* [What is needed] Work through the data line by line, gathering every line that has the word "from".

══ Dataset content ══

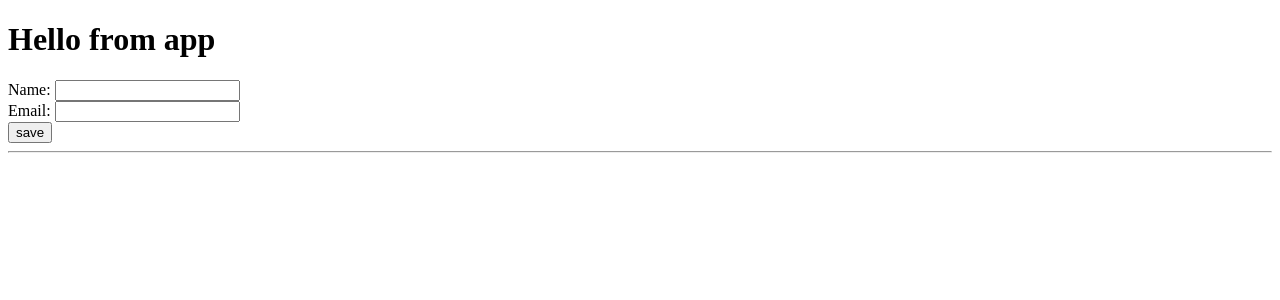
Repository: 1sanjeetsharma/cult-fit-clone
Page: /
The author's editor kept a copy of each file at every save. The page is drawn from the files as they stood at one save, then again after the next save.
The browser window is 1280 px wide. The pictures show the whole page.
The project was rebuilt for these pictures with package versions that can differ from the ones it lists, and the page was loaded fresh each time. Also part of the build but not shown: vite.config.js, src/saveshow.css.

Above is the page before, as saved 2023-06-12 13:12:34.

### src/App.jsx
// import Add from "./Add";
import SaveShow from "./SaveShow";
function App() {
  return (
    <>
      <h1>Hello from app</h1>
      {/* <Add /> */}
      <SaveShow />
    </>
  );
}

export default App;

### src/SaveShow.jsx
import { Component } from "react";
import "./saveshow.css";
class SaveShow extends Component {
  state = { arr: [], name: "", email: "" };
  handlechange = (evt) => {
    this.setState({ ...this.state, [evt.target.name]: evt.target.value });
  };
  handleClick = () => {
    const rcds = [...this.state.arr];
    rcds.push({ name: this.state.name, email: this.state.email });
    this.setState({ ...this.state, arr: [...rcds], email: "", name: "" });
  };
  render = () => {
    return (
      <>
        Name:{" "}
        <input
          type="text"
          name="name"
          onChange={(e) => {
            this.handlechange(e);
          }}
        />
        <br />
        Email:{" "}
        <input
          type="text"
          name="email"
          onChange={(e) => {
            this.handlechange(e);
          }}
        />
        <br />
        <input type="button" value="save" onClick={this.handleClick} />
        <hr />
        {this.state.arr.map((row, i) => {
          return <div className="box" key={i}></div>;
        })}
      </>
    );
  };
}
export default SaveShow;

Loaded but not shown: index.html (common file); src/main.jsx (common file)

After the next save:
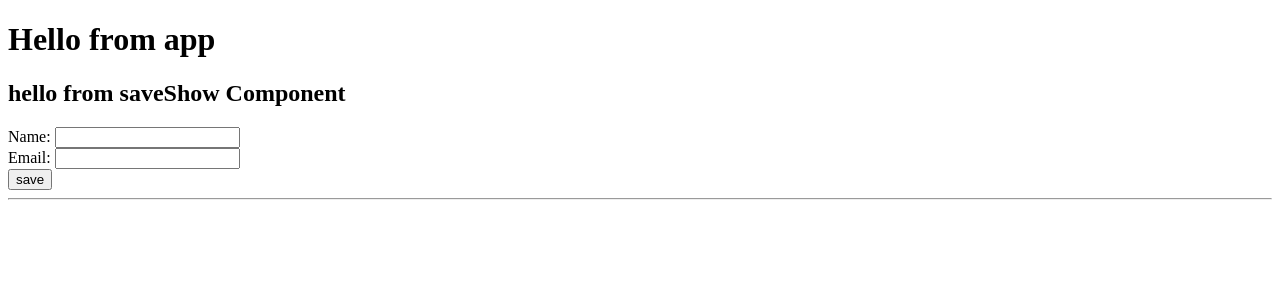
Saved 27 s later.
--- a/src/SaveShow.jsx
+++ b/src/SaveShow.jsx
@@ -13,6 +13,7 @@ class SaveShow extends Component {
   render = () => {
     return (
       <>
+        <h2>hello from saveShow Component</h2>
         Name:{" "}
         <input
           type="text"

═══

* [Answer space]
The author's editor kept a copy of each file at every save. The page is drawn from the files as they stood at one save, then again after the next save.
The project was rebuilt for these pictures with package versions that can differ from the ones it lists, and the page was loaded fresh each time. Also part of the build but not shown: vite.config.js, src/saveshow.css.
// import Add from "./Add";
import SaveShow from "./SaveShow";
      <h1>Hello from app</h1>
import { Component } from "react";
+        <h2>hello from saveShow Component</h2>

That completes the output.